To celebrate International Women's Day on March 8th, this week we will be bringing you a series of guest blogs from leading senior females in Transformation. They will be discussing their success, career-defining moments and what advice they would give to another female looking to pursue a similar career. This is what Anna Schibrowski, Program Director - Demerger at Commonwealth Bank had to say.
I am an experienced Investment Banker and Capital Markets expert who has spent over 20 years advising a broad range of institutional and government clients on complex capital. This combined with leading several transformational corporate projects has given me a unique ability to work at both a strategic level and at an implementation and risk management level.
The majority of my career has been at UBS providing capital markets advice to clients who are large financial institutions, Federal and State Government and other listed corporates raising capital through equity or hybrid issuance. Using my capital markets experience I moved on to UBS Wealth Management to advise a sales force of ~100 client advisers on providing financial advice to high net worth individuals, families and not-for-profit organisations primarily for capital markets investments and products.
Currently I am the Program Director for the Commonwealth Bank for their demerger of the wealth management and mortgage broking businesses—reporting to the Deputy CEO.
It is in my DNA to provide solutions to clients and to manage complex programs of work. This has been cultivated from years of working on demanding capital raising transactions which incorporate tight deadlines, changing market conditions and investor appetite, numerous stakeholders and complex regulatory requirements. I specifically enjoy putting a team together or appointing experts with the right skill sets to successfully complete major corporate activities.
I hold a Master of Applied Finance from Macquarie University, I’m a graduate of the Company Directors course, Australian Institute of Company Directors (GAICD) and a Chartered Accountant.
What are the key habits that you feel make you successful?
I have always been of the belief that hard work and a little bit of luck is key to success. In the early days of my career I never thought there was anything I couldn’t do if I set my mind to it. My parents were both firm believers in education, and I went through all the usual qualifications—under graduate, chartered accountant and a masters in applied finance and moved through my early career opportunities confident, that if I did the work, I could achieve what I wanted to do.
I started out in the professional services world, giving me great exposure to a wide range of business practices, people and challenges. I was constantly being thrown at complex problems. These were things that I need to tackle head on and be brave enough to stand by my decisions and deliver. I was sometimes known as a “safe pair of hands” as I would do everything necessary to get things done.
To be successful, I feel I’ve often needed a combination of bravery and the ability to deliver in what is often a world of imperfect information. True leadership is being able to make decisions when information is not always perfect or available and having the confidence to follow through with your convictions.
What was your career defining moment?
There was a pivotal moment in my career when I left the workforce to have children. During this same period I took a redundancy which I felt would give me time to raise my twins and look for the next long term opportunity. During this period a former boss reached out to me, as a trusted colleague, to support him in a major management buy-out of UBS Wealth Management Australia, that founded Crestone Wealth Management.
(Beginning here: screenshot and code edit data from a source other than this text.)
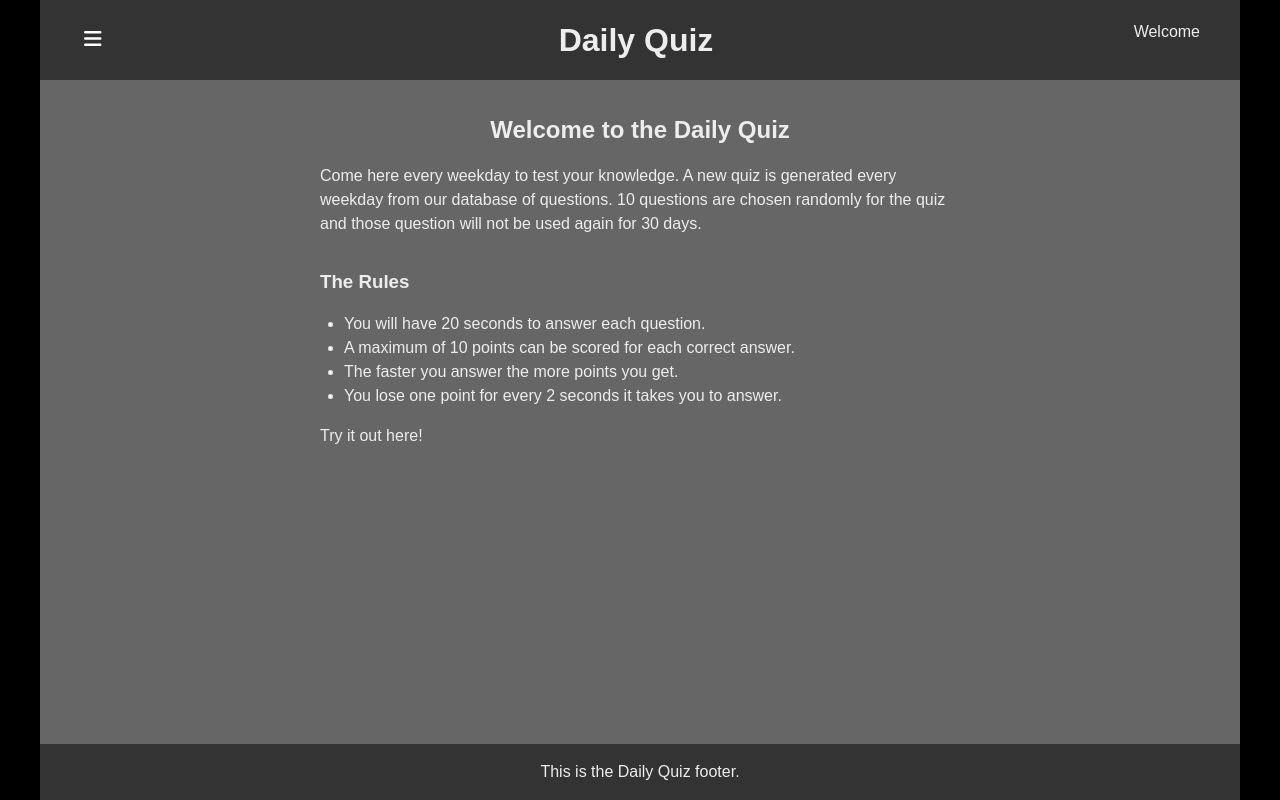
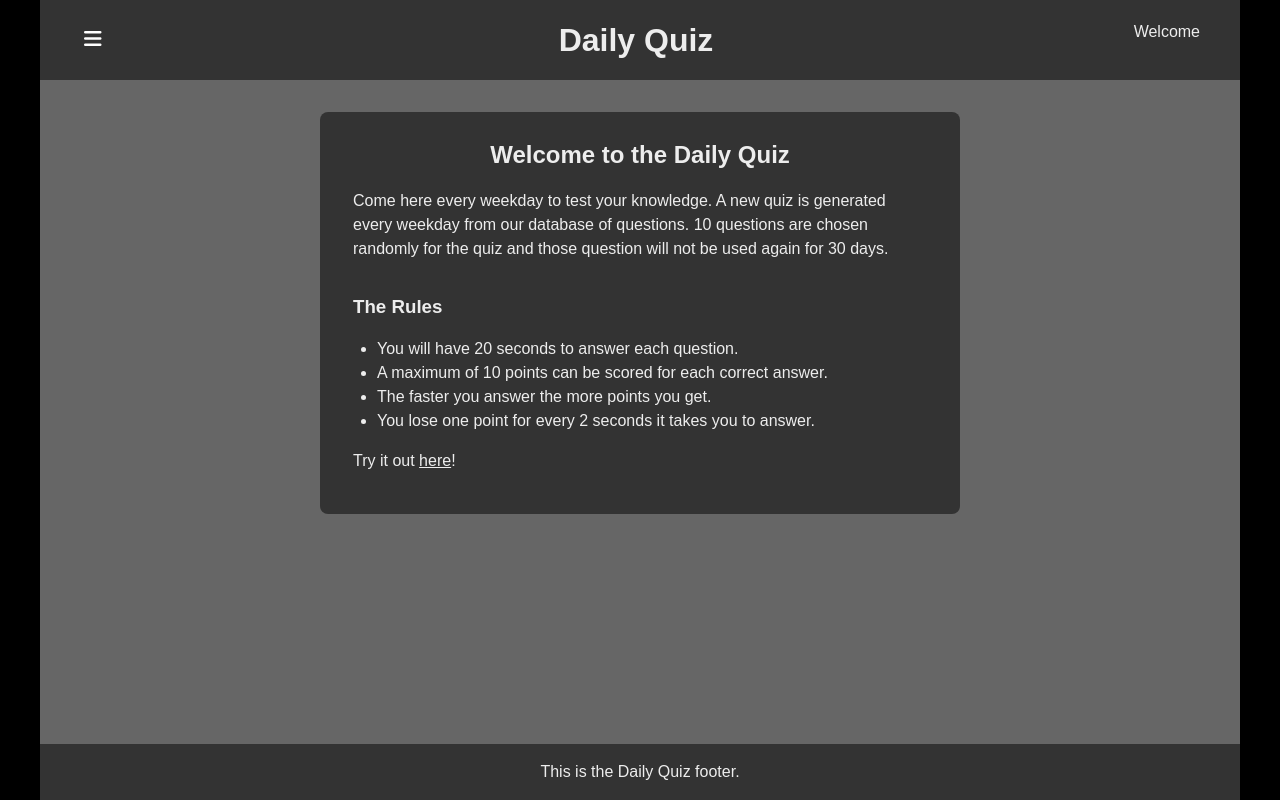
Before and after one commit to bassetthnd824/daily-quiz, a Next.js app: page / in a window 1280 px wide. Built offline with nearby package versions, Linux system fonts and the light colour scheme; no server answers.

Commit message:
another adjustment

```diff
--- a/src/app/page.module.scss
+++ b/src/app/page.module.scss
@@ -21,4 +21,12 @@
 .container {
   max-width: 40rem;
   margin: 0 auto;
+  padding: 1.5rem 2rem;
+  border: 0.0625rem solid transparent;
+  border-radius: 0.5rem;
+  background-color: var(--dark-gray);
 }
+
+.link {
+  text-decoration: underline;
+}
--- a/src/app/page.tsx
+++ b/src/app/page.tsx
@@ -21,7 +21,11 @@ const HomeComponent = () => {
         <li>You lose one point for every {delaySeconds > 1 ? `${delaySeconds} seconds` : 'second'} it takes you to answer.</li>
       </ul>
       <p className={classes.paragraph}>
-        Try it out <Link href="/todays-quiz">here</Link>!
+        Try it out{' '}
+        <Link href="/todays-quiz" className={classes.link}>
+          here
+        </Link>
+        !
       </p>
     </div>
   )
--- a/src/components/layout/header-menu/HeaderMenu.tsx
+++ b/src/components/layout/header-menu/HeaderMenu.tsx
@@ -19,7 +19,9 @@ export const HeaderMenu: React.FC<HeaderMenuProps> = ({ onClose }: HeaderMenuPro
       </div>
       <div className={classes.logo}>
         <h2>
-          <Link href="/">Daily Quiz</Link>
+          <Link href="/" onClick={onClose}>
+            Daily Quiz
+          </Link>
         </h2>
       </div>
       {currentUser && (
```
What was on the cards was negotiating the terms of the management buy-out, standing up a new business (everything from raising capital to finding premises), migration of clients contracts and their assets, establishing a new wealth management platform, migrating employees and all to be done within an excruciatingly tight time frame of 12 months. I’d not done this before, so the challenge was significant. It was a start-up, corporate transaction and separation program on steroids!
The pressure, the importance and the complexity really showed me what I could achieve when my mind was on task.
What's the most valuable piece of advice you have to share?
Whilst you may be good at what you do, you need to look up and feed your network. Meet people, make connections – this needs to be part of your daily routine – force yourself to do it. Make it a KPI if necessary. Don’t just get caught in the doing.
How do we help people achieve success in their careers?
The people you work with help you achieve success in your career. In terms of building a team, you need to value bravery and take risks on people. Not everyone fits the “exact” mould of what is the ideal candidate. People with the appetite and desire to succeed will do everything they need to do to complete a task and get things done.
Reflecting on my career, I was one of those candidates. On paper I was a country girl with no HSC and a bit of a late starter on my degree from a country university competing for a role in investment banking against those who had great exposure and experience from life in the big city and more prestigious university experiences. But someone saw through the skill set on paper and had confidence that I had the passion, confidence and tenacity to do well in the roles I was tasked to do. There was nothing I didn’t think I could do if I put my mind to it.
We need to take more risks and support the people we choose to bring into our teams, sometimes it won’t work out, but that is life. An effective team with a blend of experience can succeed and we need to be open to breaking the normality and removing the barriers that predefine what success looks like.
Join in on the conversation on Twitter for this years' International Women's Day using the hashtag #BalanceforBetter